Summary: The way zebrafish respond to repeated exposure and withdrawal from nicotine mirrors more complex human responses during withdrawal.
Source: University of Alberta
Researchers have identified nicotine-induced withdrawal for the first time in the zebrafish model—a discovery that could be used to test ways of treating withdrawal from addiction in humans.
Trevor Hamilton, an adjunct professor in the Faculty of Science and member of the Neuroscience and Mental Health Institute at the University of Alberta, examined the role of nicotine exposure on zebrafish. He looked at two main factors: their boldness and their locomotion.
With acute nicotine exposure, the zebrafish demonstrated increased boldness, as measured by the fish’s inclination to approach a small figurine placed in the testing arena. Acute exposure also increased the fish’s locomotion, or willingness to move around the tank.
Repeated nicotine exposure followed by a period of withdrawal, however, caused a decrease in boldness and movement, which from previous research is thought to be associated with increased anxiety-like behaviour in the zebrafish.
Hamilton linked the traits to emotionality during addiction in humans: “We know that people who quit smoking have an increase in anxiety, and that increased feeling of stress drives them to go have another cigarette. That’s part of the addictive mechanism.
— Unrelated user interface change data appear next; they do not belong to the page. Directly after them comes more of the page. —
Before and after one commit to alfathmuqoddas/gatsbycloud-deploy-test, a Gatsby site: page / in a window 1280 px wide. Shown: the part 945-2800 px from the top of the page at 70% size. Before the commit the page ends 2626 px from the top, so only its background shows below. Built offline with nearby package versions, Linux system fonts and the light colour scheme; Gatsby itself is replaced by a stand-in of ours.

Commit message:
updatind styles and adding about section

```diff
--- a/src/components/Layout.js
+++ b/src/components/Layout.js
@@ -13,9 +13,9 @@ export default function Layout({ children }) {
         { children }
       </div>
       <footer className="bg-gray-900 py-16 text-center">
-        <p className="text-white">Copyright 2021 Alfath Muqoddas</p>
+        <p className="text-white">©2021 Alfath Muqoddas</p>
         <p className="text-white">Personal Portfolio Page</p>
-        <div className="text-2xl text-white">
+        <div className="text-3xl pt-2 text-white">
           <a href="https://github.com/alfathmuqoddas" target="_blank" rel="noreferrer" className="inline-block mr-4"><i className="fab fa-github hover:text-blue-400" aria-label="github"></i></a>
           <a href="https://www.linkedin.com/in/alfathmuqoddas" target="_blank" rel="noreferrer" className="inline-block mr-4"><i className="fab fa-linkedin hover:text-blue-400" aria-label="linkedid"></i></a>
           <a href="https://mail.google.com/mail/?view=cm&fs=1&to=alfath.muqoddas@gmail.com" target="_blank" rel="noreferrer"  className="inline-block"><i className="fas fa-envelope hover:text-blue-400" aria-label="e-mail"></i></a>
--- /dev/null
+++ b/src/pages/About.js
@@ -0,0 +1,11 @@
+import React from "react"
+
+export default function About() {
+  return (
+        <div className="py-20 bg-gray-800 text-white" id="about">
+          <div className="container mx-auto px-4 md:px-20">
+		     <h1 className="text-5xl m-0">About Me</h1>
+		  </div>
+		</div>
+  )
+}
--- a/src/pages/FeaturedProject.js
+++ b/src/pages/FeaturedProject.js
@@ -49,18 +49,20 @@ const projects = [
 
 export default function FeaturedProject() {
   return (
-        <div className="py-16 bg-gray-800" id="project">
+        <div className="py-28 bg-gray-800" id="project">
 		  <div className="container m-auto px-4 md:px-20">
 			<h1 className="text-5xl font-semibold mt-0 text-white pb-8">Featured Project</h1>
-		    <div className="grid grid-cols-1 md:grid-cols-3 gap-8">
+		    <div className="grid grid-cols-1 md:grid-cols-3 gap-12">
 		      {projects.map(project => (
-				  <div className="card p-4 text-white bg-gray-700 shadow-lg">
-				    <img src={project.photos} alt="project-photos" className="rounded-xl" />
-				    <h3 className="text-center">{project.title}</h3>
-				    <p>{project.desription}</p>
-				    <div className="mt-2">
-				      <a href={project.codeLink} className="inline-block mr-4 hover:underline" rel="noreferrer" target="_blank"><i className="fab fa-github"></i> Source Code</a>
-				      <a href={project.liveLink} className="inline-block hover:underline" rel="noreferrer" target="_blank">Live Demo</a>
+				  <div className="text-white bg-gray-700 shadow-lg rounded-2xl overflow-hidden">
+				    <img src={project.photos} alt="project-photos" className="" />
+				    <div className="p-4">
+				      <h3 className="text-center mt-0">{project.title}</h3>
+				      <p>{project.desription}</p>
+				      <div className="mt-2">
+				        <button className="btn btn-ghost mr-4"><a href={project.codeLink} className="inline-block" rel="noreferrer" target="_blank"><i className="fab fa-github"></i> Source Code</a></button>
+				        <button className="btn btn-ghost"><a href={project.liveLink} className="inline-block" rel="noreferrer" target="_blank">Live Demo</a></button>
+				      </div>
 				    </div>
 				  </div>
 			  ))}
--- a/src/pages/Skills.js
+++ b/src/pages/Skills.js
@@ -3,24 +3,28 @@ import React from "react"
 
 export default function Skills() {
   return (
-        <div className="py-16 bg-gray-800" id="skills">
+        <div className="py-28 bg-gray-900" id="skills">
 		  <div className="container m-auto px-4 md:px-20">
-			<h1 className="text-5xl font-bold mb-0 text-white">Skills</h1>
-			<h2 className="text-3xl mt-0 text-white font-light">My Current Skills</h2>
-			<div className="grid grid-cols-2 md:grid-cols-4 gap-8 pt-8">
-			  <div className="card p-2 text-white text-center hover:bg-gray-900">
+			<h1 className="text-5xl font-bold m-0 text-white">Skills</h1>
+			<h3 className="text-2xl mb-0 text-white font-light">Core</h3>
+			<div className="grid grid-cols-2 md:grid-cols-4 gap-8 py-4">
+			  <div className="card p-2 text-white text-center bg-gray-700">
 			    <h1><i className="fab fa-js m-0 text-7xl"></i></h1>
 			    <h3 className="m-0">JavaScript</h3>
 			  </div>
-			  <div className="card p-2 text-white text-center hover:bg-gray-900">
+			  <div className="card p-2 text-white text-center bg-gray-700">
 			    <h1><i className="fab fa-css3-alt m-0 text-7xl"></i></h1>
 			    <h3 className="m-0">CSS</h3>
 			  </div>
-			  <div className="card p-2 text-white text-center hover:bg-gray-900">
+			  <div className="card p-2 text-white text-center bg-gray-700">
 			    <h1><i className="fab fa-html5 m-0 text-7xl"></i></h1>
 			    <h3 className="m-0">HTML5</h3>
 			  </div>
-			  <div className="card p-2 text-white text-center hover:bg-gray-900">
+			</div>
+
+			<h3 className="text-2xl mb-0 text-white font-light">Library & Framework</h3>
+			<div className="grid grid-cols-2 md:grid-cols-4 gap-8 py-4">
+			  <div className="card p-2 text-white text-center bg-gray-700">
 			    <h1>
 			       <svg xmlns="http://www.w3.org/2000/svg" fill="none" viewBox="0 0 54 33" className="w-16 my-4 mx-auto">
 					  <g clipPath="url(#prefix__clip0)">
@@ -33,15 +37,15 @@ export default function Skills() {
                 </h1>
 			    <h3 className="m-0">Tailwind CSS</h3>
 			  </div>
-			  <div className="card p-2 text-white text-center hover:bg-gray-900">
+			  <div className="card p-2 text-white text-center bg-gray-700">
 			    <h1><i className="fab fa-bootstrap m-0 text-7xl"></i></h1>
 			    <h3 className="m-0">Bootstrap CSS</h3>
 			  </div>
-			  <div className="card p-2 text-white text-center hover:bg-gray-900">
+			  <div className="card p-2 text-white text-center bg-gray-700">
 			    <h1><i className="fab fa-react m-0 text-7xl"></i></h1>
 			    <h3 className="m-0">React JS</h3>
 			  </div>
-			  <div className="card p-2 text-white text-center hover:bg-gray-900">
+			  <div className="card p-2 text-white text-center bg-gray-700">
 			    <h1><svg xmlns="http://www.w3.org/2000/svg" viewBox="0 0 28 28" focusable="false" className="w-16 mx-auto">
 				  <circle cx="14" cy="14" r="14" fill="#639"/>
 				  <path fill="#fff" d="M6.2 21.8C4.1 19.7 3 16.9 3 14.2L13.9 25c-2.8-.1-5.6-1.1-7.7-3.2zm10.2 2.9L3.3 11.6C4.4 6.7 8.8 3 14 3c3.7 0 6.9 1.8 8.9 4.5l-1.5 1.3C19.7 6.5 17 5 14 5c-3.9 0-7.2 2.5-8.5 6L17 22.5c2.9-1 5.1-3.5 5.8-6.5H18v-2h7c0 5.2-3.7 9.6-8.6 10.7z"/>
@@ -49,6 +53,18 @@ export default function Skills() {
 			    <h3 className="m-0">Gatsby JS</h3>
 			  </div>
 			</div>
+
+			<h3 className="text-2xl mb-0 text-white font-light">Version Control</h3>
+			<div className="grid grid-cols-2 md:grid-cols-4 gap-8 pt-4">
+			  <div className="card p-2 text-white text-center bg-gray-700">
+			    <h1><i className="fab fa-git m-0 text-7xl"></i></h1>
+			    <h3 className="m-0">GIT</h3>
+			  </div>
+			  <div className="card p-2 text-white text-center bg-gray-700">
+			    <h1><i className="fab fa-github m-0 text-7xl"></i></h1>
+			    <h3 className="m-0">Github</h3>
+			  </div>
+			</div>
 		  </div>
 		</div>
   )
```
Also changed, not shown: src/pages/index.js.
So at a very basic level we’re looking at the same thing in fish.”
Hamilton explained that zebrafish make an ideal model for pharmacological research because their genome has been sequenced and they have a rapid reproduction rate, which allows researchers to easily examine patterns of addiction to substances like nicotine across generations and with powerful genetic tools.
The next steps in the project involve narrowing the window of time to determine when the shift from an increase to decrease in boldness occurs, and pinpointing the start of the withdrawal behaviour.
“If we can find that point and then also at the same time look before and after at changes in brain chemistry, it’ll give us an idea of which neurotransmitters are involved, and where neuroadaptation is taking place,” said Hamilton.
“Then, once we learn a little bit more about the brain chemistry, we can start looking at which drugs could potentially alleviate and somewhat reverse these adaptations.”
Opposing Effects of Acute and Repeated Nicotine Exposure on Boldness in Zebrafish
Nicotine is an addictive compound that activates neuronal nicotinic acetylcholine receptors (nAChRs) and causes behavioural effects that vary with dose, schedule of administration, and animal model. In zebrafish (Danio rerio), acute doses of nicotine have been consistently found to have anxiolytic properties, whereas, chronic exposure elicits anxiogenic effects. To date, however, studies on repeated nicotine administration and the effects of nicotine withdrawal have not been well explored using this model. In this study, we administered nicotine with three different dosing regimens: 1. Single exposures of a “high” dose (25, 50, 100, or 400 mg/L) for 3 minutes. 2. Single exposures to a “low” dose (2.5, 5, or 20 mg/L) for one hour. 3. Repeated one-hour exposure to a “low” dose (2.5, 5, or 20 mg/L) for 21 days. The novel object approach test was used to examine boldness based on the tendency of the fish to explore a novel object. Acutely, nicotine significantly increased the time spent approaching the object with both three-minute and onehour durations of exposure, indicating increased boldness. Conversely, after repeated nicotine exposure for 21 days, fish spent less time approaching the object suggesting a decrease in boldness. Distance moved was unaffected one hour after repeated nicotine exposure, yet decreased after a two-day withdrawal period. Our work suggests that nicotine can have opposing effects on boldness that vary based on dosage and schedule of exposure.